**TASK PROMPT**
Go through the entries below and print each one exactly, leaving out pictures.

──────── LISTED ENTRIES

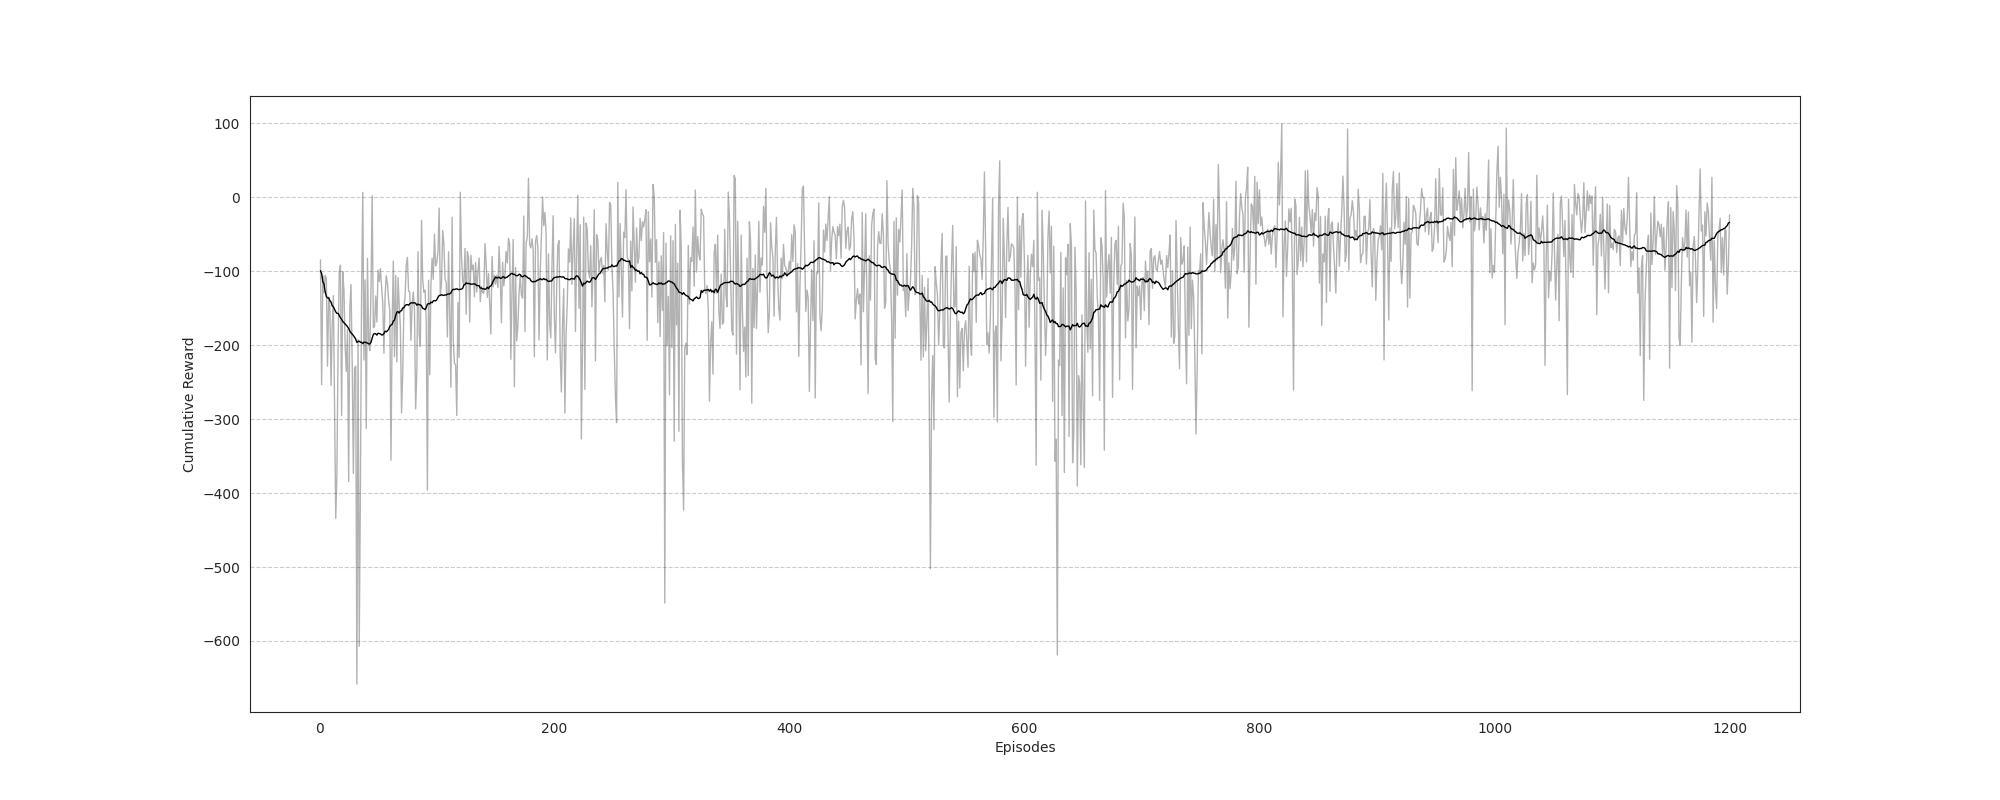
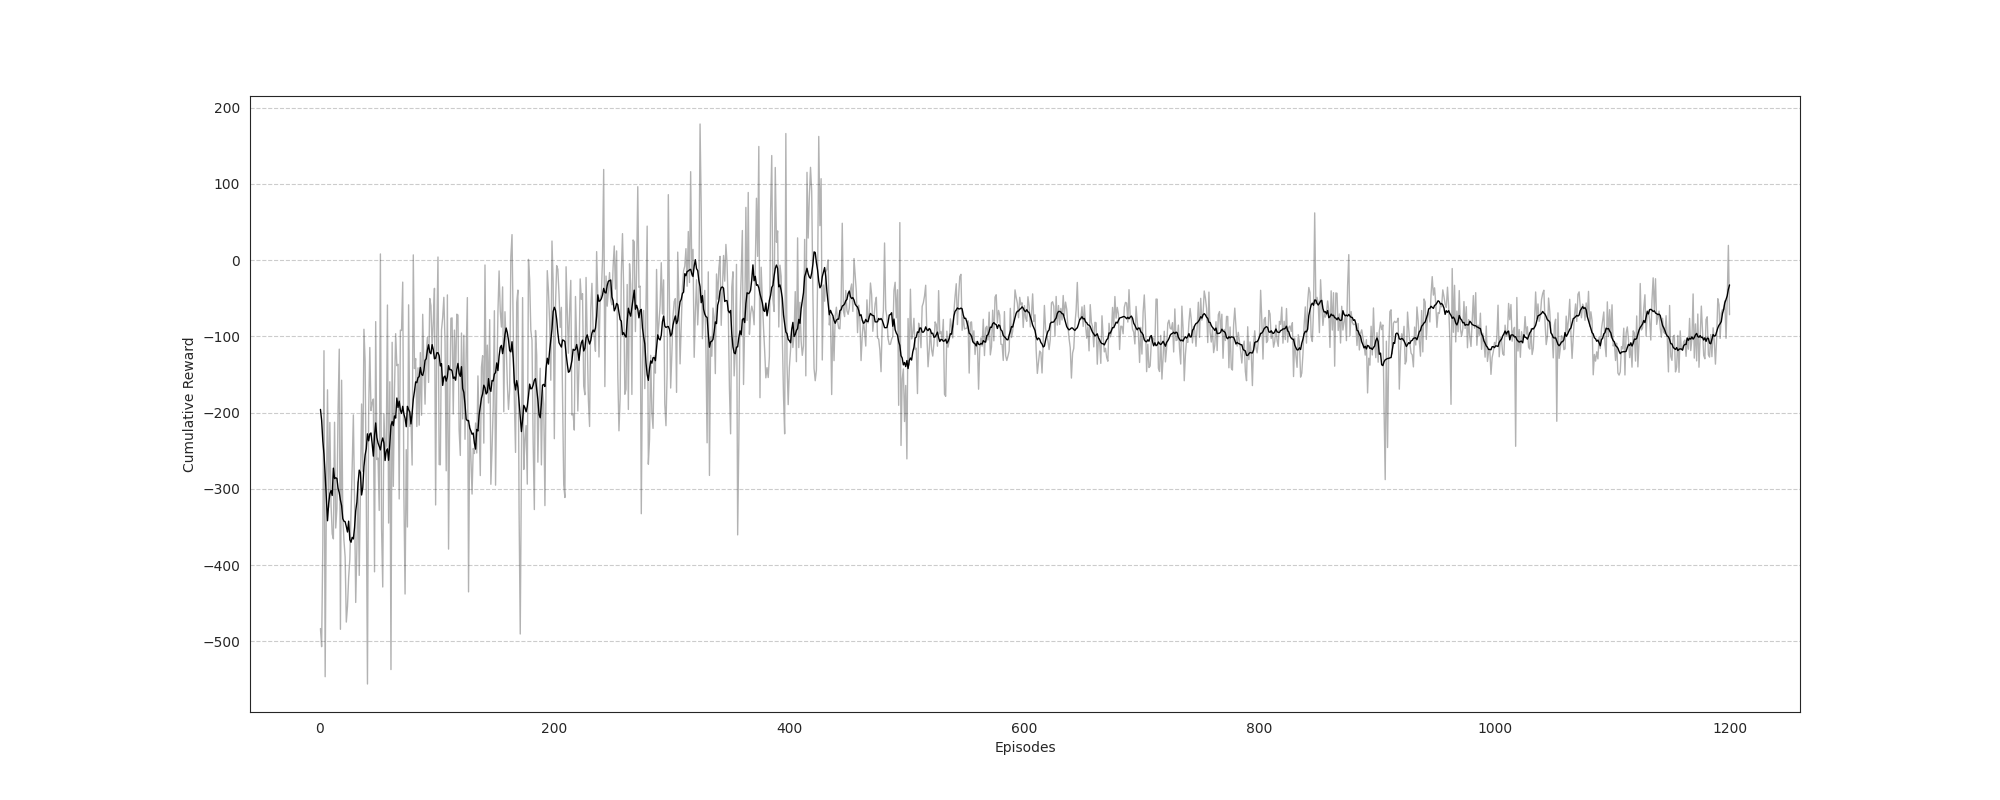
Improve A2C

diff --git a/xenon_crow/baselines/a2c.py b/xenon_crow/baselines/a2c.py
@@ -91,11 +91,13 @@ class A2CAgent(Module):
         output_dim,
         learning_rate=3e-4,
         gamma=0.99,
+        critic_loss_mult=0.8,
         buffer=None,
         format="conv",
     ):
         super(A2CAgent, self).__init__()
         self.gamma = gamma
+        self.crt_mult = critic_loss_mult
         self.replay_buffer = buffer
         self._eps = torch.finfo(torch.float32).eps
         model_class = ConvActorCritic if format == "conv" else MplActorCritic
@@ -109,8 +111,8 @@ class A2CAgent(Module):
         action_pool = Categorical(probs)
         action = action_pool.sample()
         log_prob = action_pool.log_prob(action)
-        entropy = action_pool.entropy.mean()
-        
+        entropy = action_pool.entropy().sum()
+        # entropy = -(torch.mean(probs) * torch.log(probs)).sum()
         return action.item(), log_prob, entropy, value
 
     def __compute_returns(self, rewards):
@@ -135,8 +137,8 @@ class A2CAgent(Module):
             critic_loss.append(adv**2)
             actor_loss.append(-log_prob * adv)
 
-        actor_loss = torch.cat(actor_loss).mean()
-        critic_loss = 0.5 * torch.cat(critic_loss).mean()
+        actor_loss = torch.cat(actor_loss).sum()
+        critic_loss = self.crt_mult * torch.cat(critic_loss).sum()
 
         return actor_loss + critic_loss + 0.001 * entropy
 

diff --git a/gym_tests/a2c_gym.py b/gym_tests/a2c_gym.py
@@ -21,8 +21,8 @@ manual_seed(seed)
 
 MAX_EP = 1200
 
-GAMMA = 0.99
-LR = 5e-3
+GAMMA = 0.9
+LR = 1e-4
 
 replay_buffer = ReinforceBuffer(
     data_handler=GymDataHandlerReinforce()
@@ -32,6 +32,7 @@ agent = A2CAgent(
     output_dim=ENV.action_space.n,
     learning_rate=LR,
     gamma=GAMMA,
+    critic_loss_mult=0.85,
     buffer=replay_buffer,
     format="mlp",
 )
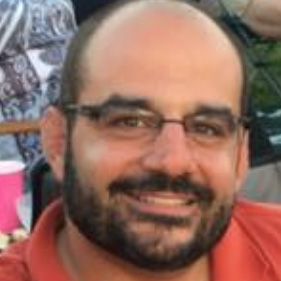
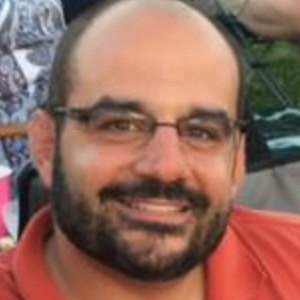
updating headshot image

diff --git a/src/pages/index.js b/src/pages/index.js
@@ -4,12 +4,6 @@ import styled from "styled-components";
 import Img from "react-image";
 import HeadShotImage from "../img/headshot-1.jpg";
 
-const H1 = styled.h1`
-  text-align: center;
-  margin-top: 25px;
-  font-weight: bold;
-`;
-
 const H3 = styled.h3`
   text-align: center;
   margin-top: 25px;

────────────────

**ANSWER TO THIS EXERCISE**
Improve A2C

diff --git a/xenon_crow/baselines/a2c.py b/xenon_crow/baselines/a2c.py
@@ -91,11 +91,13 @@ class A2CAgent(Module):
         output_dim,
         learning_rate=3e-4,
         gamma=0.99,
+        critic_loss_mult=0.8,
         buffer=None,
         format="conv",
     ):
         super(A2CAgent, self).__init__()
         self.gamma = gamma
+        self.crt_mult = critic_loss_mult
         self.replay_buffer = buffer
         self._eps = torch.finfo(torch.float32).eps
         model_class = ConvActorCritic if format == "conv" else MplActorCritic
@@ -109,8 +111,8 @@ class A2CAgent(Module):
         action_pool = Categorical(probs)
         action = action_pool.sample()
         log_prob = action_pool.log_prob(action)
-        entropy = action_pool.entropy.mean()
-        
+        entropy = action_pool.entropy().sum()
+        # entropy = -(torch.mean(probs) * torch.log(probs)).sum()
         return action.item(), log_prob, entropy, value
 
     def __compute_returns(self, rewards):
@@ -135,8 +137,8 @@ class A2CAgent(Module):
             critic_loss.append(adv**2)
             actor_loss.append(-log_prob * adv)
 
-        actor_loss = torch.cat(actor_loss).mean()
-        critic_loss = 0.5 * torch.cat(critic_loss).mean()
+        actor_loss = torch.cat(actor_loss).sum()
+        critic_loss = self.crt_mult * torch.cat(critic_loss).sum()
 
         return actor_loss + critic_loss + 0.001 * entropy
 

diff --git a/gym_tests/a2c_gym.py b/gym_tests/a2c_gym.py
@@ -21,8 +21,8 @@ manual_seed(seed)
 
 MAX_EP = 1200
 
-GAMMA = 0.99
-LR = 5e-3
+GAMMA = 0.9
+LR = 1e-4
 
 replay_buffer = ReinforceBuffer(
     data_handler=GymDataHandlerReinforce()
@@ -32,6 +32,7 @@ agent = A2CAgent(
     output_dim=ENV.action_space.n,
     learning_rate=LR,
     gamma=GAMMA,
+    critic_loss_mult=0.85,
     buffer=replay_buffer,
     format="mlp",
 )
updating headshot image

diff --git a/src/pages/index.js b/src/pages/index.js
@@ -4,12 +4,6 @@ import styled from "styled-components";
 import Img from "react-image";
 import HeadShotImage from "../img/headshot-1.jpg";
 
-const H1 = styled.h1`
-  text-align: center;
-  margin-top: 25px;
-  font-weight: bold;
-`;
-
 const H3 = styled.h3`
   text-align: center;
   margin-top: 25px;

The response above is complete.